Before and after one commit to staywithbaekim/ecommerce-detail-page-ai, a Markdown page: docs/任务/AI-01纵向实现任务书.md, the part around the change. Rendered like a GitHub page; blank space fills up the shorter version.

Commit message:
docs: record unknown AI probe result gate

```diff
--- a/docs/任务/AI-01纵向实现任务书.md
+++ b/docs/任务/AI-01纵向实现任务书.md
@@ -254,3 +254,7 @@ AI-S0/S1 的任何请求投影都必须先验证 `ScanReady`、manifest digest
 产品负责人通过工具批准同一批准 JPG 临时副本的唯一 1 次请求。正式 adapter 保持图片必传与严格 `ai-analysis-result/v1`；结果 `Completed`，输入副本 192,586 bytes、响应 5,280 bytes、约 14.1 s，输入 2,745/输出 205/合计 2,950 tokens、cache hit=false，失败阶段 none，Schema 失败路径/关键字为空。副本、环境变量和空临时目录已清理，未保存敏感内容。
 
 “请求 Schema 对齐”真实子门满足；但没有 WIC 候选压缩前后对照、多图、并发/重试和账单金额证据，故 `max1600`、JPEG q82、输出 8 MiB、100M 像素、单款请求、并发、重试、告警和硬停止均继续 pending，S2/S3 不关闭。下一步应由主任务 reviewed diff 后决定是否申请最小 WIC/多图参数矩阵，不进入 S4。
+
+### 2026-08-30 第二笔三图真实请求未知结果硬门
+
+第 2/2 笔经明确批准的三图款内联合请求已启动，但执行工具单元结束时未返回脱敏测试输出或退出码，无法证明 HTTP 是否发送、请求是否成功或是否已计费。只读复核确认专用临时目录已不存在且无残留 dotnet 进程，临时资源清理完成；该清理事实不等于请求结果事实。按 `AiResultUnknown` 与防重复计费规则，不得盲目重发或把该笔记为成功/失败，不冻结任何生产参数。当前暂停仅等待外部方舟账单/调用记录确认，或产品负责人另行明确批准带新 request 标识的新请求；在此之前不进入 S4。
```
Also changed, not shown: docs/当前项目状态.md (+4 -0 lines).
════════════════
* INSTRUCTIONS FOR THE TASK
Please write the data above out again, exactly the same.

* WRITTEN ANSWER
Before and after one commit to staywithbaekim/ecommerce-detail-page-ai, a Markdown page: docs/任务/AI-01纵向实现任务书.md, the part around the change. Rendered like a GitHub page; blank space fills up the shorter version.

Commit message:
docs: record unknown AI probe result gate

```diff
--- a/docs/任务/AI-01纵向实现任务书.md
+++ b/docs/任务/AI-01纵向实现任务书.md
@@ -254,3 +254,7 @@ AI-S0/S1 的任何请求投影都必须先验证 `ScanReady`、manifest digest
 产品负责人通过工具批准同一批准 JPG 临时副本的唯一 1 次请求。正式 adapter 保持图片必传与严格 `ai-analysis-result/v1`；结果 `Completed`，输入副本 192,586 bytes、响应 5,280 bytes、约 14.1 s，输入 2,745/输出 205/合计 2,950 tokens、cache hit=false，失败阶段 none，Schema 失败路径/关键字为空。副本、环境变量和空临时目录已清理，未保存敏感内容。
 
 “请求 Schema 对齐”真实子门满足；但没有 WIC 候选压缩前后对照、多图、并发/重试和账单金额证据，故 `max1600`、JPEG q82、输出 8 MiB、100M 像素、单款请求、并发、重试、告警和硬停止均继续 pending，S2/S3 不关闭。下一步应由主任务 reviewed diff 后决定是否申请最小 WIC/多图参数矩阵，不进入 S4。
+
+### 2026-08-30 第二笔三图真实请求未知结果硬门
+
+第 2/2 笔经明确批准的三图款内联合请求已启动，但执行工具单元结束时未返回脱敏测试输出或退出码，无法证明 HTTP 是否发送、请求是否成功或是否已计费。只读复核确认专用临时目录已不存在且无残留 dotnet 进程，临时资源清理完成；该清理事实不等于请求结果事实。按 `AiResultUnknown` 与防重复计费规则，不得盲目重发或把该笔记为成功/失败，不冻结任何生产参数。当前暂停仅等待外部方舟账单/调用记录确认，或产品负责人另行明确批准带新 request 标识的新请求；在此之前不进入 S4。
```
Also changed, not shown: docs/当前项目状态.md (+4 -0 lines).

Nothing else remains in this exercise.